Alton A. McDonald, Myers & McDonald, Ebensburg, for appellant.
C. E. Davis, Ebensburg, for appellee.
Before Rhodes, P. J., and Hirt, Reno, Dithrich, Ross, Arnold and Gunther, JJ.
[ 170 Pa. Super. Page 214]
Plaintiff, Henry Pinkshaw, is the owner of a tract of land embracing about 180 acres in defendant Township of Cambria. For a considerable distance this tract abuts on a Township road, constituting its northerly and northwesterly boundaries, and is situated in a valley into which surface waters from lands north of the Township road and the road itself naturally drain. A small stream, after passing through a culvert under the Township road, enters plaintiff's land at its northeasterly corner and crosses it in a southwesterly direction. However, this culvert is blocked most of the time and during heavy rains surface water overflows onto the road and thence onto plaintiff's property.
Beginning in 1938, plaintiff constructed six dams on the land in question for purposes of 'raising, propagating, and stocking fish,' incidents of his commercial fishing venture. Five dams were constructed west of the stream, creating small ponds, fed by springs, which were used as 'rearing pools.' The sixth and largest one was constructed on the southerly portion of plaintiff's land. The pond there created, fed principally by the stream and surface drainage, covered five or six acres and was five to six feet deep. When fish in the 'rearing pools' reached a certain size they were transferred to the pond at the large dam where the public, upon payment of a fee to plaintiff, were permitted to fish.

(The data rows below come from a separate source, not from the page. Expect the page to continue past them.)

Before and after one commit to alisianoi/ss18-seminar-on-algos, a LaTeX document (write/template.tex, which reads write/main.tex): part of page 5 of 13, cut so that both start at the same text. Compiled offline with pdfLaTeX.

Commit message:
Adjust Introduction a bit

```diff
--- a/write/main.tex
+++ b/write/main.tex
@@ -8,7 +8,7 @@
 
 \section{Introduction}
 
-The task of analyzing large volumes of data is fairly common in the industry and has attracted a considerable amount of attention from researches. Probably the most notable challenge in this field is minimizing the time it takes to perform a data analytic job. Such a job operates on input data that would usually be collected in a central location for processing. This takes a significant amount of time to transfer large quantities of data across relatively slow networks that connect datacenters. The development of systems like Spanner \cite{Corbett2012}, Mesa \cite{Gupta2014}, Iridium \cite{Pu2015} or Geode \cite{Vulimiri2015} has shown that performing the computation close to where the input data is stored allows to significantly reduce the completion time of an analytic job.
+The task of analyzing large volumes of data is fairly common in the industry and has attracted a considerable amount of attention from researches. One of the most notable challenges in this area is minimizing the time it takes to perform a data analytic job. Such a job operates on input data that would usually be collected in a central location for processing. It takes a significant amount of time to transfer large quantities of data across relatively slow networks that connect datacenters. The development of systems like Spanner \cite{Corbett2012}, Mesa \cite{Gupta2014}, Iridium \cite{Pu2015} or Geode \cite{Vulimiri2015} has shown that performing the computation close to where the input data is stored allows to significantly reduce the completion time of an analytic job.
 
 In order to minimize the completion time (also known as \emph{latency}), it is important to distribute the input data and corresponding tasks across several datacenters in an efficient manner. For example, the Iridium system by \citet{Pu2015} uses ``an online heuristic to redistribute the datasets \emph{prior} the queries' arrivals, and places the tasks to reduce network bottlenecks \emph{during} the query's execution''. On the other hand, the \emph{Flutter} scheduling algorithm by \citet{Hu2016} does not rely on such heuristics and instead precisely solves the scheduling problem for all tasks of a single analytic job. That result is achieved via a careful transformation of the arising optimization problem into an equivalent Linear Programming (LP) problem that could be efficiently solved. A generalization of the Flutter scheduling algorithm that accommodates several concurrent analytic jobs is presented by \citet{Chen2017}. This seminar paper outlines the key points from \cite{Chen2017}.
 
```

In the fall of 1943, in improving the Township road, defendant covered it with coal mine waste to a depth of four to eight inches. Following heavy rains in the spring of 1944 large numbers of plaintiff's fish died,
[ 170 Pa. Super. Page 215]
though prior to that time they had thrived in the environment provided for them. On May 24, 1945, plaintiff filed an action in trespass against defendant seeking to recover damages for injury to his real estate, alleging that 'the dams and/or ponds constructed by the Plaintiff * * * became useless for the purpose of raising, propagating, and stocking fish caused by water passing through the * * * coal mine waste * * *, whereby the waters in the dams and/or ponds became toxic to fish, the * * * substance negligently * * * placed on the * * * road * * * causing sulphur compounds and acids in the water of said dams and/or ponds.'
The case was first tried in 1947 and resulted in a verdict for plaintiff for $6800, but a new trial was granted on the ground that the verdict was excessive. A second trial took place in 1949 and resulted in a verdict for plaintiff for $1500. The court below denied defendant's motions for new trial and judgment n. o. v. and ordered judgment entered on the verdict. The sole question raised in this appeal is whether plaintiff has proved, with the certainty required by law, a causal connection between defendant's negligent use of the coal mine waste on the Township road and the injury to plaintiff's land.
It is clearly established that the mine waste generated a toxic substance which was deleterious to aquatic life. There was expert testimony that aquatic life will not live in water having a pH less than 4.6. The symbol pH, as used here, refers to acid content. Samples taken from the roadbed in 1944 showed a pH of 2.4 and a pH of 2.6. In 1949 similar samples indicated a pH of 2.9, while ...